What you have to do:
Scan the entries below and extract each line with the word "plot" in it.

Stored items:
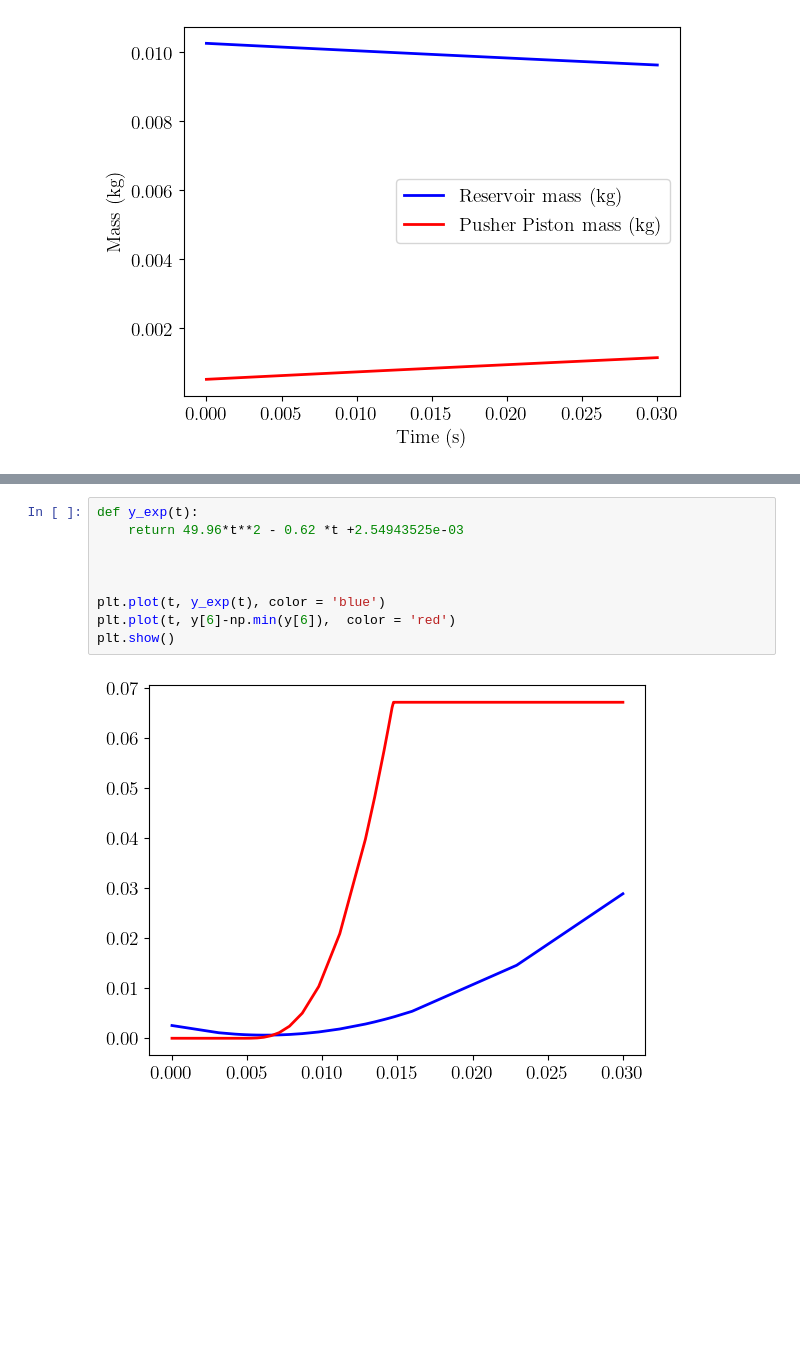
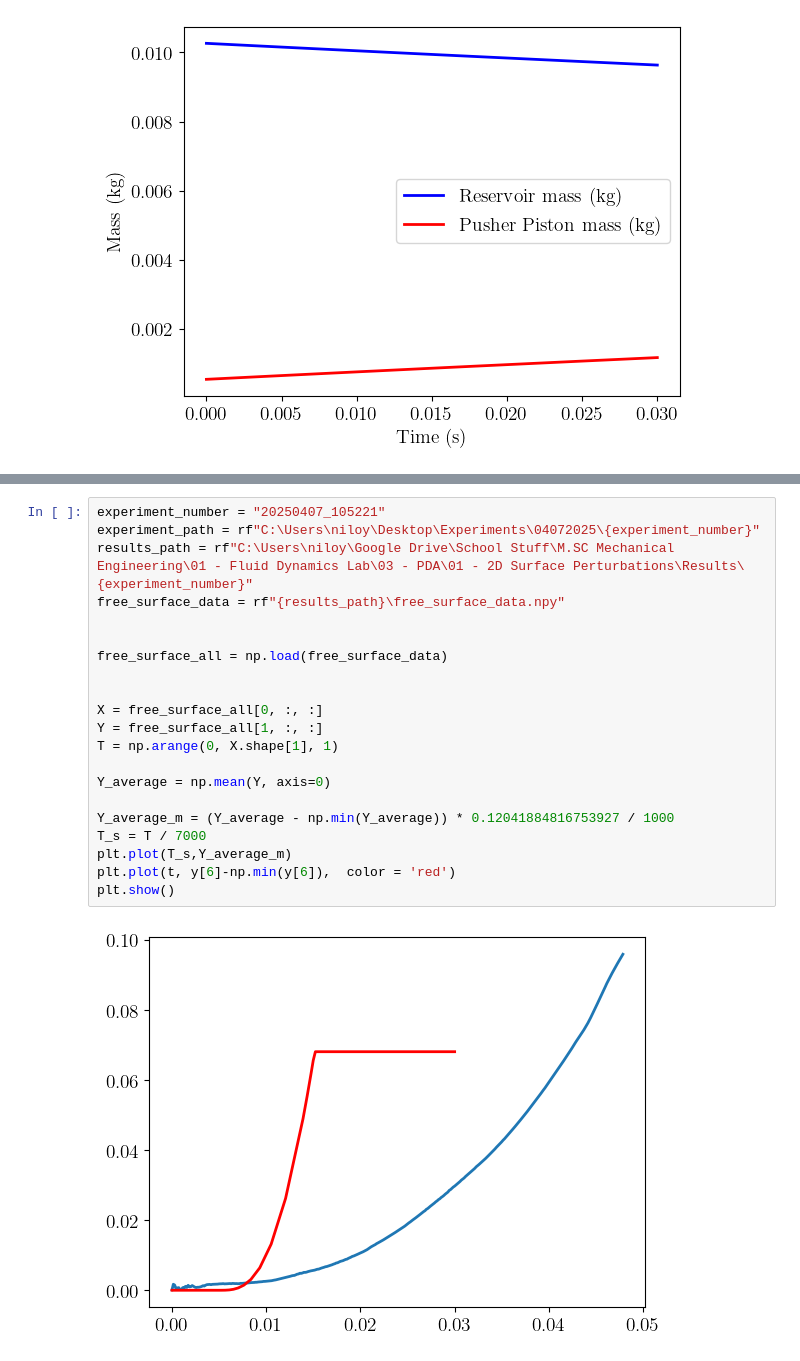
Before and after one commit to Niloy30/2D_Jet_Study, a Jupyter notebook: gas_discharge_model.ipynb, the cells around one changed output, grey strips where cells are left out. Saved outputs shown, nothing was run; the diff lists cells and outputs as text; blank space fills up the shorter version.

```diff
--- a/gas_discharge_model.ipynb
+++ b/gas_discharge_model.ipynb
@@ -158,11 +158,23 @@ plt.show()
-# %%
-def y_exp(t):
-    return 49.96*t**2 - 0.62 *t +2.54943525e-03
-
-
-
-plt.plot(t, y_exp(t), color = 'blue')
-plt.plot(t, y[6]-np.min(y[6]),  color = 'red')
-plt.show()
-# %% [output]
-[figure, removed]
+# %%
+experiment_number = "20250407_105221"
+experiment_path = rf"C:\Users\niloy\Desktop\Experiments\04072025\{experiment_number}"
+results_path = rf"C:\Users\niloy\Google Drive\School Stuff\M.SC Mechanical Engineering\01 - Fluid Dynamics Lab\03 - PDA\01 - 2D Surface Perturbations\Results\{experiment_number}"
+free_surface_data = rf"{results_path}\free_surface_data.npy"
+
+
+free_surface_all = np.load(free_surface_data)
+
+
+X = free_surface_all[0, :, :]
+Y = free_surface_all[1, :, :]
+T = np.arange(0, X.shape[1], 1)
+
+Y_average = np.mean(Y, axis=0)
+
+Y_average_m = (Y_average - np.min(Y_average)) * 0.12041884816753927 / 1000
+T_s = T / 7000
+plt.plot(T_s,Y_average_m)
+plt.plot(t, y[6]-np.min(y[6]),  color = 'red')
+plt.show()
+# %% [output]
+[figure, added]
```
Also changed, not shown: parts of 2 cells of this notebook, 12 other files.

Final answer:
-plt.plot(t, y_exp(t), color = 'blue')
-plt.plot(t, y[6]-np.min(y[6]),  color = 'red')
+plt.plot(T_s,Y_average_m)
+plt.plot(t, y[6]-np.min(y[6]),  color = 'red')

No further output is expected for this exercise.